It’s in the 3rd Arc that what little character development Invisible Victory offers actually happens. Despite Chidori being the strong, boisterous woman of the series, she becomes a total damsel in distress this time around, more so than the original run. Chidori herself ultimately gives into this fate and feels wholly unlike herself, no matter the series’ justifications for her about face. It’s only in the last episode the character audience’s know and love shines through her emotional journey, and just for a moment before the season concludes. The series tries to get the most out of this by providing a shocking turn of events, but is so interested in having its cake and eating it too that it won’t commit. A surprising, shocking, and violent moment is pulled back on, with consequences toned down moments after the startling event, making it all feel a bit silly and a tad unearned. There’s better ways to have played it, and this moment remains one of the more ho-hum aspects to the season.

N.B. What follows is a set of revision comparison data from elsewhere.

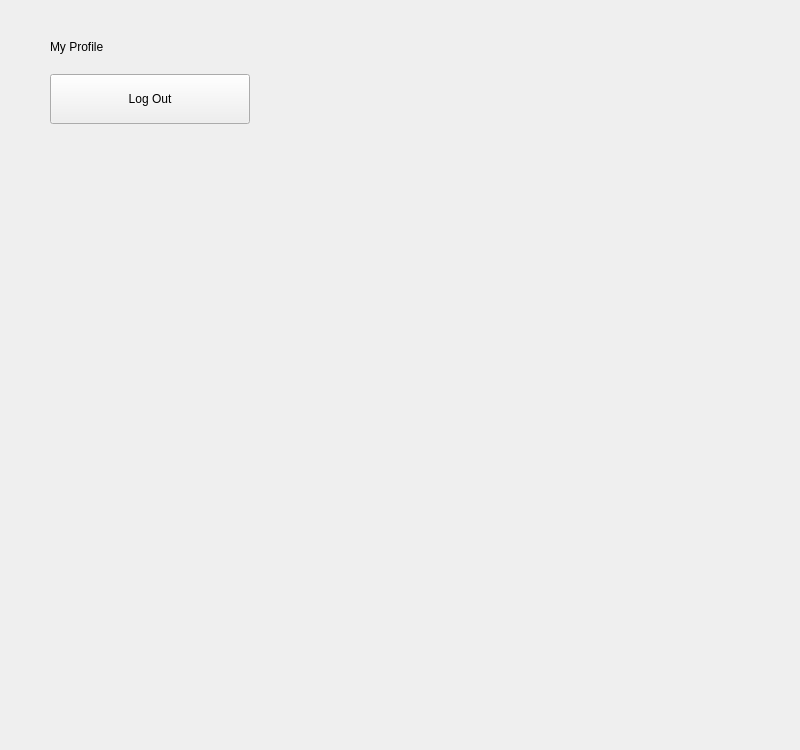
DIDimov24/Aethera, file src/ui/profile/profile.ui: the form before one commit.
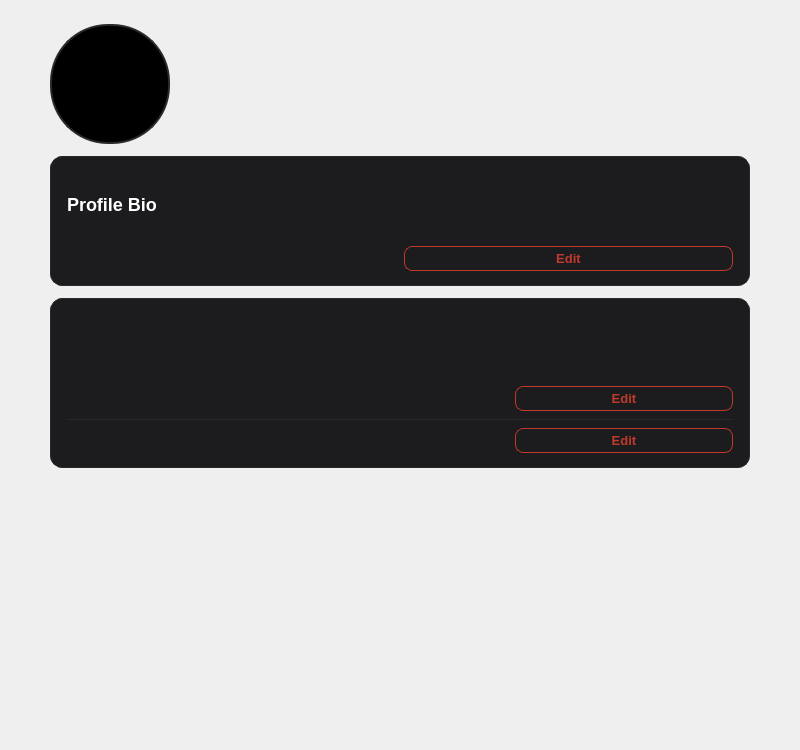
The form after the commit.

Commit message: Finish profile page, close #21

The edit to the form file:
```diff
--- a/src/ui/profile/profile.ui
+++ b/src/ui/profile/profile.ui
@@ -15,24 +15,25 @@
   </property>
   <property name="styleSheet">
    <string notr="true">
-QLabel#labelProfileTitle {
-    color: #FFFFFF;
-    font-size: 28px;
-    font-weight: bold;
-}
-QPushButton#buttonLogoutFromProfile {
-    background-color: #8b2020;
-    color: #e0c0c0;
-    font-size: 14px;
-    font-weight: 700;
-    border: none;
-    border-radius: 8px;
-    padding: 12px 28px;
-}
-QPushButton#buttonLogoutFromProfile:hover {
-    background-color: #a52a2a;
-    color: #ffffff;
-}
+QWidget#Profile { background-color: #161618; }
+QWidget#scrollAreaProfile { background: transparent; border: none; }
+QScrollBar:vertical { background: #0f0e1a; width: 8px; border-radius: 4px; }
+QScrollBar::handle:vertical { background: #2e2c50; border-radius: 4px; min-height: 30px; }
+QScrollBar::add-line:vertical, QScrollBar::sub-line:vertical { height: 0; }
+QWidget#avatarCircle { min-width: 116px; max-width: 116px; min-height: 116px; max-height: 116px; background-color: #000000; border-radius: 58px; border: 2px solid #2a2a2d; }
+QLabel#labelHeroUsername { color: #FFFFFF; font-size: 26px; font-weight: 700; margin-top: 4px; }
+QLabel#labelHeroGrade { color: #6b6b76; font-size: 15px; margin-top: 0px; }
+QLabel#labelHeroUsername { color: #FFFFFF; font-size: 22px; font-weight: 700; }
+QLabel#labelHeroGrade { color: #6b6b76; font-size: 13px; }
+QLabel#labelSectionBio, QLabel#labelSectionAccount { color: #FFFFFF; font-size: 18px; font-weight: 700; }
+QLabel#labelSectionText { color: #6b6b76; font-size: 11px; font-weight: 600; letter-spacing: 0.08em; text-transform: uppercase; }
+QLabel#labelBioText, QLabel#labelAccountValue { color: #ffffff; font-size: 18px; }
+QLabel#labelBioTextEmpty, QLabel#labelBioTextActual { color: #6b6b76; font-size: 18px; }
+QLabel#labelAccountLabel, QLabel#labelFieldUsername, QLabel#labelFieldGrade { color: #6b6b76; font-size: 13px; }
+QFrame#bioCard, QFrame#accountCard { background-color: #1c1c1f; border-radius: 12px; border: 1px solid #2a2a2d; }
+QFrame#innerDivider { background-color: #2a2a2d; min-height: 1px; max-height: 1px; border: none; }
+QPushButton#buttonEditBio, QPushButton#buttonEditUsername, QPushButton#buttonEditGrade { background-color: transparent; color: #c0392b; border: 1px solid #c0392b; border-radius: 8px; padding: 4px 12px; font-size: 13px; font-weight: 600; }
+QPushButton#buttonEditBio:hover, QPushButton#buttonEditUsername:hover, QPushButton#buttonEditGrade:hover { background-color: rgba(192, 57, 43, 0.12); }
    </string>
   </property>
   <layout class="QVBoxLayout" name="pageProfileLayout">
@@ -53,17 +54,6 @@
    </property>
    <item>
     <widget class="QScrollArea" name="scrollAreaProfile">
-     <property name="styleSheet">
-      <string notr="true">
-QScrollArea { background: transparent; border: none; }
-QScrollBar:vertical { background: #0f0e1a; width: 8px; border-radius: 4px; }
-QScrollBar::handle:vertical { background: #2e2c50; border-radius: 4px; min-height: 30px; }
-QScrollBar::add-line:vertical, QScrollBar::sub-line:vertical { height: 0; }
-     </string>
-     </property>
-     <property name="frameShape">
-      <enum>QFrame::Shape::NoFrame</enum>
-     </property>
      <property name="widgetResizable">
       <bool>true</bool>
      </property>
@@ -72,50 +62,186 @@
        <rect>
         <x>0</x>
         <y>0</y>
-        <width>280</width>
-        <height>400</height>
+        <width>800</width>
+        <height>900</height>
        </rect>
       </property>
       <layout class="QVBoxLayout" name="layoutProfileContent">
        <property name="spacing">
-        <number>20</number>
+        <number>12</number>
        </property>
        <property name="leftMargin">
         <number>50</number>
        </property>
        <property name="topMargin">
-        <number>40</number>
+        <number>24</number>
        </property>
        <property name="rightMargin">
         <number>50</number>
        </property>
        <property name="bottomMargin">
-        <number>40</number>
+        <number>20</number>
        </property>
        <item>
-        <widget class="QLabel" name="labelProfileTitle">
-         <property name="text">
-          <string>My Profile</string>
+        <layout class="QHBoxLayout" name="layoutHeroHeader">
+         <property name="spacing">
+          <number>12</number>
          </property>
-        </widget>
+         <property name="alignment">
+          <set>Qt::AlignLeft|Qt::AlignVCenter</set>
+         </property>
+         <item>
+          <widget class="QWidget" name="avatarCircle"/>
+         </item>
+         <item>
+          <layout class="QVBoxLayout" name="layoutHeroText">
+           <property name="spacing">
+            <number>0</number>
+           </property>
+           <item>
+            <widget class="QLabel" name="labelHeroUsername"/>
+           </item>
+           <item>
+            <widget class="QLabel" name="labelHeroGrade"/>
+           </item>
+          </layout>
+         </item>
+        </layout>
        </item>
        <item>
-        <widget class="QPushButton" name="buttonLogoutFromProfile">
+        <widget class="QFrame" name="bioCard">
          <property name="minimumSize">
           <size>
-           <width>200</width>
-           <height>50</height>
+           <width>0</width>
+           <height>130</height>
           </size>
          </property>
-         <property name="maximumSize">
+         <property name="sizePolicy">
+          <sizepolicy hsizetype="Preferred" vsizetype="Fixed">
+           <horstretch>0</horstretch>
+           <verstretch>0</verstretch>
+          </sizepolicy>
+         </property>
+         <layout class="QVBoxLayout" name="layoutBioCard">
+          <property name="spacing">
+          <number>8</number>
+         </property>
+         <property name="leftMargin">
+          <number>16</number>
+         </property>
+         <property name="topMargin">
+          <number>14</number>
+         </property>
+         <property name="rightMargin">
+          <number>16</number>
+         </property>
+         <property name="bottomMargin">
+          <number>14</number>
+          </property>
+          <item>
+           <widget class="QLabel" name="labelSectionBio">
+            <property name="text">
+             <string>Profile Bio</string>
+            </property>
+           </widget>
+          </item>
+          <item>
+           <layout class="QHBoxLayout" name="layoutBioRow">
+            <item>
+             <widget class="QLabel" name="labelBioText"/>
+            </item>
+            <item>
+             <spacer name="bioSpacer"/>
+            </item>
+            <item>
+             <widget class="QPushButton" name="buttonEditBio">
+              <property name="text">
+               <string>Edit</string>
+              </property>
+             </widget>
+            </item>
+           </layout>
+          </item>
+         </layout>
+        </widget>
+       </item>
+       <item>
+        <widget class="QFrame" name="accountCard">
+         <property name="minimumSize">
           <size>
-           <width>200</width>
-           <height>50</height>
+           <width>0</width>
+           <height>170</height>
           </size>
          </property>
-         <property name="text">
-          <string>Log Out</string>
+         <property name="sizePolicy">
+          <sizepolicy hsizetype="Preferred" vsizetype="Fixed">
+           <horstretch>0</horstretch>
+           <verstretch>0</verstretch>
+          </sizepolicy>
          </property>
+         <layout class="QVBoxLayout" name="layoutAccountCard">
+          <property name="spacing">
+           <number>8</number>
+          </property>
+          <property name="leftMargin">
+           <number>16</number>
+          </property>
+          <property name="topMargin">
+           <number>14</number>
+          </property>
+          <property name="rightMargin">
+           <number>16</number>
+          </property>
+          <property name="bottomMargin">
+           <number>14</number>
+          </property>
+          <item>
+           <widget class="QLabel" name="labelSectionAccount"/>
+          </item>
+          <item>
+           <layout class="QHBoxLayout" name="layoutAccountRow1">
+            <item>
+             <widget class="QLabel" name="labelFieldUsername"/>
+            </item>
+            <item>
+             <widget class="QLabel" name="labelAccountValueUsername"/>
+            </item>
+            <item>
+             <spacer name="accountRow1Spacer"/>
+            </item>
+            <item>
+             <widget class="QPushButton" name="buttonEditUsername">
+              <property name="text">
+               <string>Edit</string>
+              </property>
+             </widget>
+            </item>
+           </layout>
+          </item>
+          <item>
+           <widget class="QFrame" name="innerDivider"/>
+          </item>
+          <item>
+           <layout class="QHBoxLayout" name="layoutAccountRow2">
+            <item>
+             <widget class="QLabel" name="labelFieldGrade"/>
+            </item>
+            <item>
+             <widget class="QLabel" name="labelAccountValueGrade"/>
+            </item>
+            <item>
+             <spacer name="accountRow2Spacer"/>
+            </item>
+            <item>
+             <widget class="QPushButton" name="buttonEditGrade">
+              <property name="text">
+               <string>Edit</string>
+              </property>
+             </widget>
+            </item>
+           </layout>
+          </item>
+         </layout>
         </widget>
        </item>
        <item>
@@ -126,7 +252,7 @@
          <property name="sizeHint" stdset="0">
           <size>
            <width>20</width>
-           <height>40</height>
+           <height>150</height>
           </size>
          </property>
         </spacer>
```
Left out of the diff: 5 changed lines with no effect on the pictures. The commit also changes 4 other files.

Conversely, with this fumble given so much attention, one of the more shocking twists is barely touched upon, with no one commenting on the surprising and unexpected nature of a beloved’s characters heel-turn. This perhaps even signals the stories’ non-committal to the twist, prepared to explain away this sudden betrayal and undo it later on, giving the game up early and failing to lend real gravitas to the moment.
Fans also shouldn’t expect a true conclusion going into Invisible Victory. Unlike previous seasons where plot-threads were, at most, dangled, Invisible Victory largely lacks a cap off, leaving the primary plot up in the air until the next season. It’s not an issue, but it’s something fans should be prepared for, as this feels more like a mid-point to the narrative than a proper conclusion to the season. (I believe it’s already been confirmed another twelve episodes are ‘on the way.’)

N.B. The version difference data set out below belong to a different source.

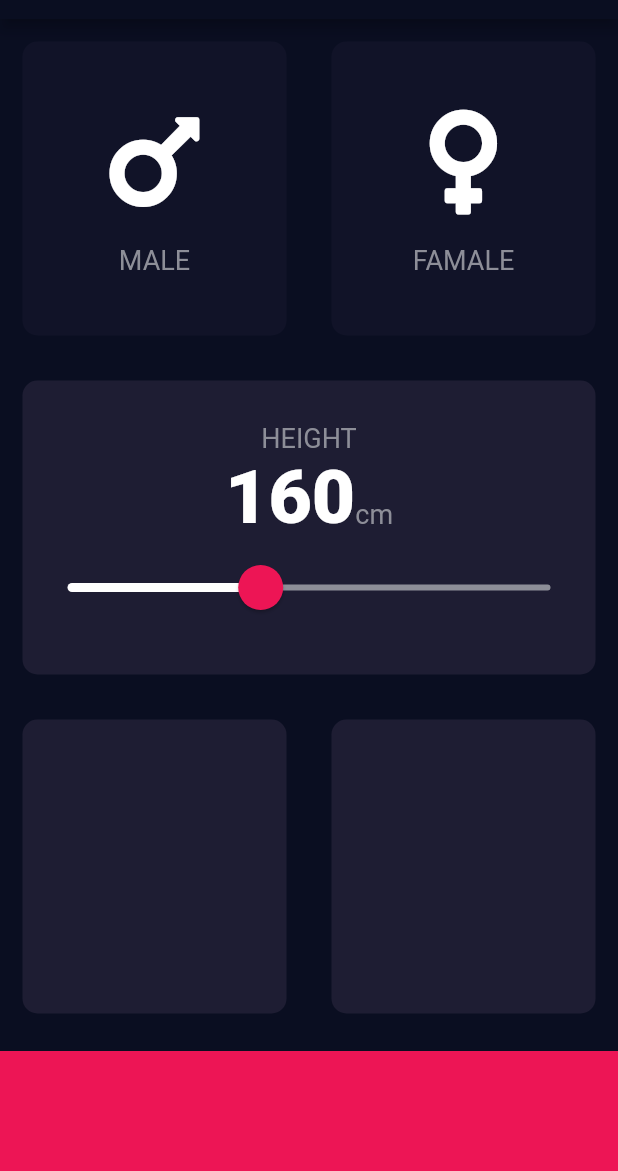
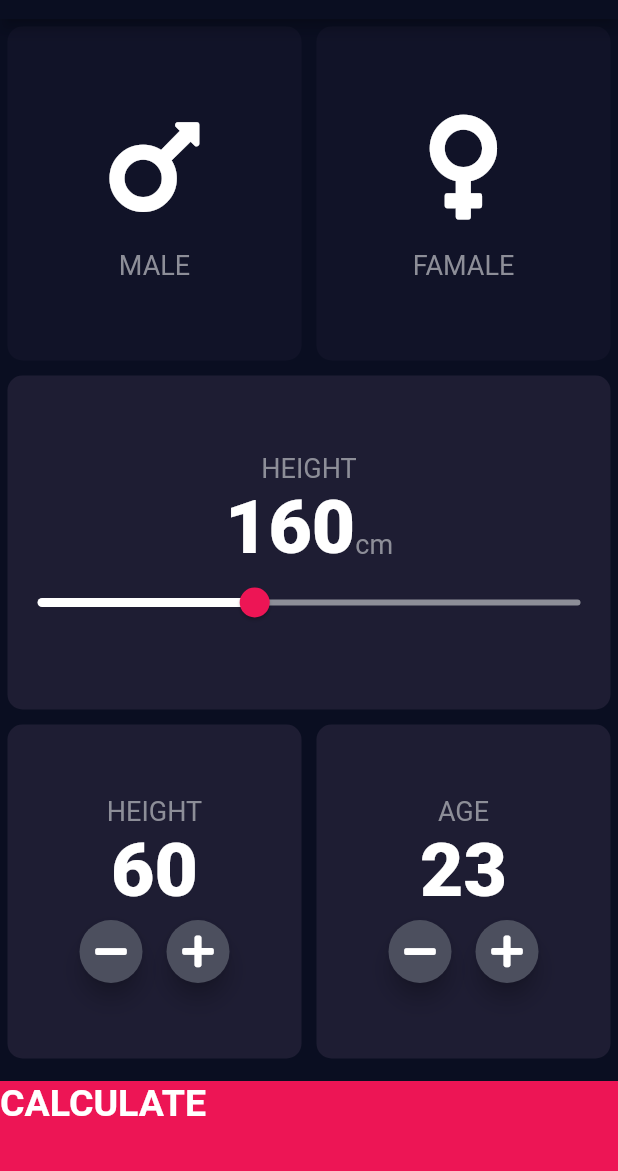
Before and after one commit to Balashoffs/bmi-calc, a Flutter app: the screen it shows after launch, on a phone screen of 412 x 824 dp, the part 65-1236 px from its top. Run offline on Flutter 3.47's test engine with Material 2 defaults, Android fonts, the phone set to English and light mode, and no system bars; our stand-ins replace font_awesome_flutter.

Commit message:
at 15'th chapter start

```diff
--- a/lib/constants.dart
+++ b/lib/constants.dart
@@ -1,6 +1,6 @@
 import 'package:flutter/material.dart';
 
-const kBottomContainerHeight = 80.0;
+const kBottomContainerHeight =60.0;
 const kActiveCardColour = Color(0xff1e1d33);
 const kInActiveCardColour = Color(0xff111328);
 const kBottomContainerColor = Color(0xffed1555);
@@ -15,3 +15,9 @@ const TextStyle kTextStyle50 = TextStyle(
   fontSize: 50.0,
   fontWeight: FontWeight.w900,
 );
+
+const TextStyle kTextStyle25 = TextStyle(
+  color: Colors.white,
+  fontSize: 25.0,
+  fontWeight: FontWeight.bold,
+);
--- a/lib/height_widget.dart
+++ b/lib/height_widget.dart
@@ -35,8 +35,8 @@ class _HeightWidgetState extends State<HeightWidget> {
               inactiveTrackColor: Color(0xff8d8e98),
               thumbColor: Color(0xffed1555),
               overlayColor: Color(0x29ed1555),
-              thumbShape: RoundSliderThumbShape(enabledThumbRadius: 15.0),
-              overlayShape: RoundSliderOverlayShape(overlayRadius: 30.0),
+              thumbShape: RoundSliderThumbShape(enabledThumbRadius: 10.0),
+              overlayShape: RoundSliderOverlayShape(overlayRadius: 20.0),
             ),
             child: Slider(
               onChanged: (double newValue){
--- a/lib/main.dart
+++ b/lib/main.dart
@@ -1,3 +1,4 @@
+import 'calculate.dart';
 import 'start_widget.dart';
 import 'package:flutter/material.dart';
 
@@ -13,7 +14,11 @@ class BimCalculator extends StatelessWidget {
         scaffoldBackgroundColor: Color(0xff0a0e21),
         accentColor: Colors.purple,
       ),
-      home: StartWidget(),
+      initialRoute: '/',
+      routes: {
+        '/':(context) => StartWidget(),
+        '/calculate':(context) => Calculate(),
+      },
     );
   }
 }
--- a/lib/reusable_widget.dart
+++ b/lib/reusable_widget.dart
@@ -12,7 +12,7 @@ class ReusableCard extends StatelessWidget {
     return GestureDetector(
       onTap: onPress,
       child: Container(
-        margin: EdgeInsets.all(15.0),
+        margin: EdgeInsets.all(5.0),
         decoration: BoxDecoration(
           color: colour,
           borderRadius: BorderRadius.circular(10.0),
--- /dev/null
+++ b/lib/roundbuttonicon.dart
@@ -0,0 +1,24 @@
+import 'package:flutter/material.dart';
+
+class RoundButtonIcon extends StatelessWidget {
+
+  final IconData icon;
+  final Function onPressed;
+
+  RoundButtonIcon({@required this.icon, @required this.onPressed});
+
+  @override
+  Widget build(BuildContext context) {
+    return RawMaterialButton(
+      child: Icon(icon, color: Colors.white,),
+      onPressed: onPressed,
+      elevation: 6.0,
+      constraints: BoxConstraints.tightFor(
+        height: 42.0,
+        width: 42.0,
+      ),
+      shape: CircleBorder(),
+      fillColor: Color(0xff4c4f5e),
+    );
+  }
+}
--- a/lib/start_widget.dart
+++ b/lib/start_widget.dart
@@ -2,6 +2,7 @@ import 'package:bmi_app/height_widget.dart';
 import 'package:flutter/cupertino.dart';
 
 import 'reusable_widget.dart';
+import 'roundbuttonicon.dart';
 import 'sx_widget.dart';
 import 'package:flutter/material.dart';
 import 'package:font_awesome_flutter/font_awesome_flutter.dart';
@@ -21,6 +22,8 @@ class _StartWidgetState extends State<StartWidget> {
 
   GenderType type;
 
+  int height = 60;
+  int age = 23;
 
   @override
   Widget build(BuildContext context) {
@@ -75,21 +78,87 @@ class _StartWidgetState extends State<StartWidget> {
                   Expanded(
                     child: ReusableCard(
                       colour: kActiveCardColour,
+                      child: Column(
+                        mainAxisAlignment: MainAxisAlignment.center,
+                        children: <Widget>[
+                          Text('HEIGHT', style: kTextStyle18,),
+                          Text(height.toString(), style: kTextStyle50,),
+                          Row(
+                            mainAxisAlignment: MainAxisAlignment.center,
+                            children: <Widget>[
+                              RoundButtonIcon(
+                                icon: FontAwesomeIcons.minus,
+                                onPressed: (){
+                                  setState(() {
+                                    height--;
+                                  });
+                                },
+                              ),
+                              SizedBox(width: 10.0,),
+                              RoundButtonIcon(
+                                icon: FontAwesomeIcons.plus,
+                                onPressed: (){
+                                  setState(() {
+                                    height++;
+                                  });
+                                },
+                              ),
+                            ],
+                          )
+                        ],
+                      ),
                     ),
                   ),
                   Expanded(
                     child: ReusableCard(
                       colour: kActiveCardColour,
+                      child: Column(
+                        mainAxisAlignment: MainAxisAlignment.center,
+                        children: <Widget>[
+                          Text('AGE', style: kTextStyle18,),
+                          Text(age.toString(), style: kTextStyle50,),
+                          Row(
+                            mainAxisAlignment: MainAxisAlignment.center,
+                            children: <Widget>[
+                              RoundButtonIcon(
+                                icon: FontAwesomeIcons.minus,
+                                onPressed: (){
+                                  setState(() {
+                                    age--;
+                                  });
+                                },
+                              ),
+                              SizedBox(width: 10.0,),
+                              RoundButtonIcon(
+                                icon: FontAwesomeIcons.plus,
+                                onPressed: (){
+                                  setState(() {
+                                    age++;
+                                  });
+                                },
+                              ),
+                            ],
+                          )
+                        ],
+                      ),
                     ),
                   )
                 ],
               ),
             ),
-            Container(
-              color: kBottomContainerColor,
-              margin: EdgeInsets.only(top: 10.0),
-              width: double.infinity,
-              height: kBottomContainerHeight,
+            GestureDetector(
+              onTap: (){
+                Navigator.pushNamed(context, '/calculate');
+              },
+              child: Center(
+                child: Container(
+                  color: kBottomContainerColor,
+                  margin: EdgeInsets.only(top: 10.0),
+                  width: double.infinity,
+                  height: kBottomContainerHeight,
+                  child: Text('CALCULATE', style: kTextStyle25),
+                ),
+              ),
             )
           ],
         ));
```
Also changed, not shown: lib/calculate.dart (added, +40 -0 lines), pubspec.lock, 2 other files.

Ultimately, no matter my lingering quibbles, Invisible Victory still feels the strongest Full Metal Panic! season to date. It provides twists, turns, and generally competent animation, coupled with stunning mecha action. Where as previously each season left me feeling ambivalent as to where the story would go, Invisible Victory has me actively anticipating FMP’s continuation. I only hope that the next season isn’t bogged down by frequent and unfortunate delays. I’d rather receive this continuation a year late than suffer the same release schedule we just suffered through.